This isn’t an entirely bad movie, its just a little slow and very formulaic, much like the latest Power Rangers film, which on the surface seems to share some mutual DNA. All of the characters seem way too familiar having a ‘been there and done that’ vibe; even the ending of the film is overblown, noisy and pointless. If there had been some originality from the writers or director this could have been interesting, maybe concentrating on the science angle, whilst decreasing the sheer number of characters would have been a start.
In cases where the market you are aiming for are young people and families it may help to actually show families with issues that can then be a start for three dimensional people that you can understand and care for. This is what makes films like this work, the ultimate example being “E.T. the Extra-Terrestrial” (1982), is a grounding in some reality with the rules of the world being set up and clear which is something Spielberg always tackles extremely well. It is something new film makers should learn – in particular with this film for example gravity does not hold sway over the vehicles which is not very realistic – what it has always meant to me was that anytihg is possible, this does not lead to any real peril for the heroes as the seem to be able to get wawy with anything.
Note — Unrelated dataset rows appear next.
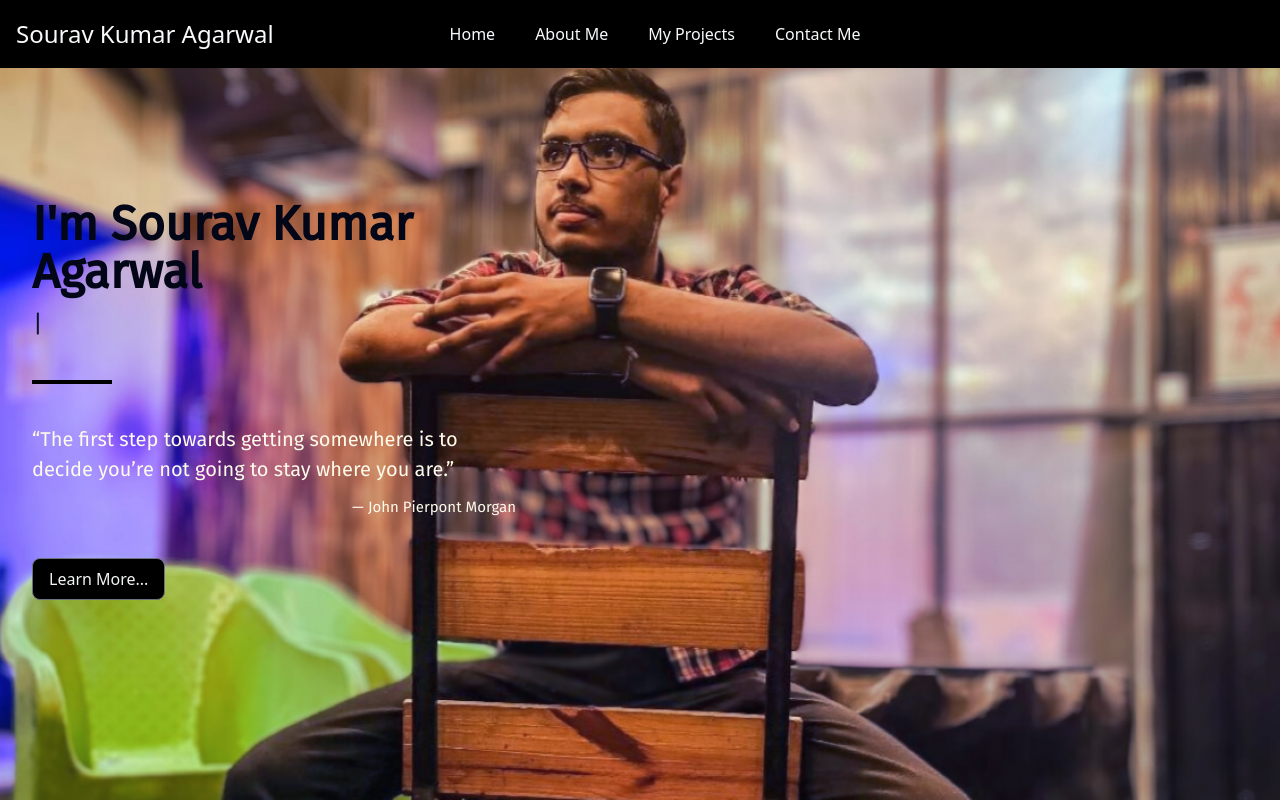
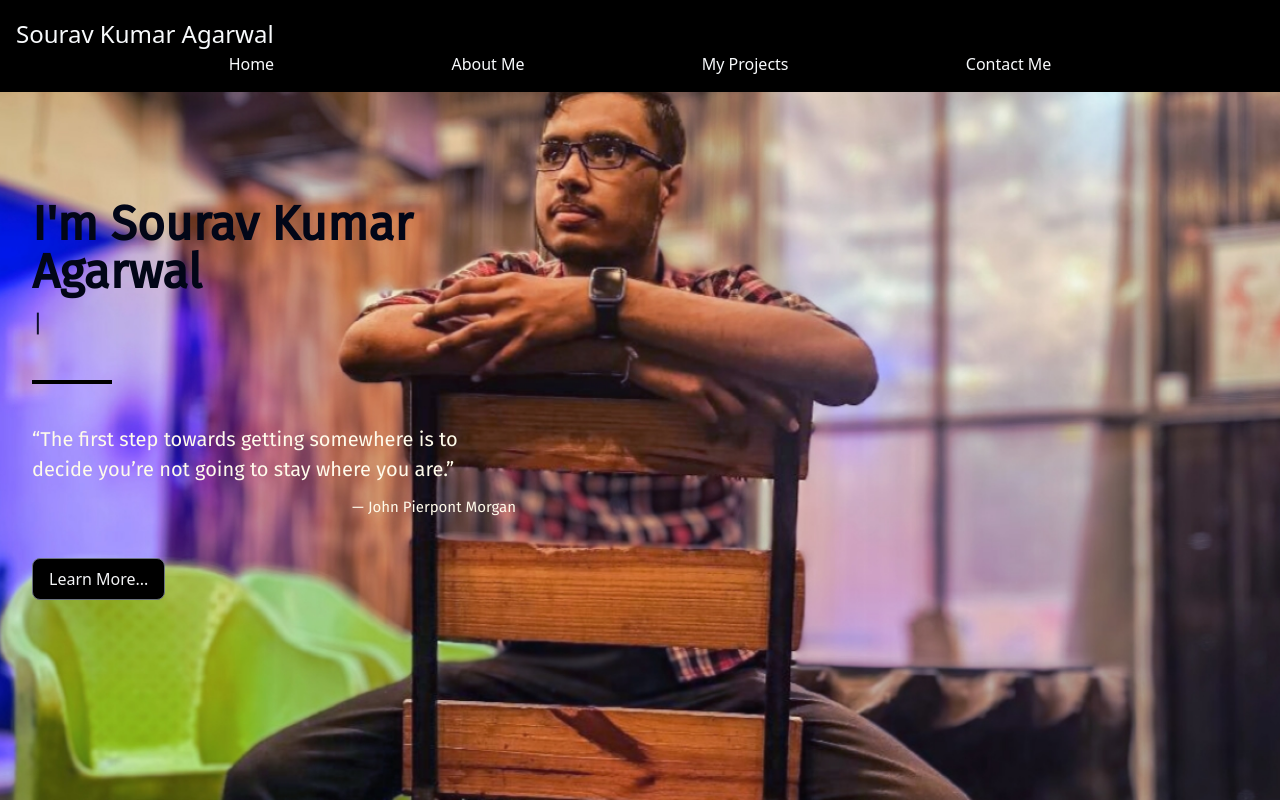
Before and after one commit to SouravKAgarwal/sourav-kr-agarwal, a Next.js app: page / in a window 1280 px wide. Shown: the top 802 px of the page. Built offline with nearby package versions, Linux system fonts and the light colour scheme.

Commit message:
navbar minor fix

```diff
--- a/pages/navbar.js
+++ b/pages/navbar.js
@@ -6,7 +6,7 @@ import {HiOutlineDownload} from 'react-icons/hi'
 const Navbar = ({toggleSideBar}) => {
   return (
     <div className='bg-black fixed top-0 w-[100%] z-10'>
-      <div className='container flex items-center py-4'>
+      <div className='container items-center py-4'>
         <div className='text-[24px] text-[#f8fafc] px-4 mx-0'>Sourav Kumar Agarwal</div>
           <div className='hidden md:mx-[10rem] md:justify-around md:items-center md:flex gap-10'>
             <Link href="#">
```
I can see why this film failed, its really not hard but if you have some children hat want to watch something at home these holidays you could do worse – faint praise but then that’s about as positive as I can be about this big budget folly.
Released on DVD & Blu-ray 12th April 2017.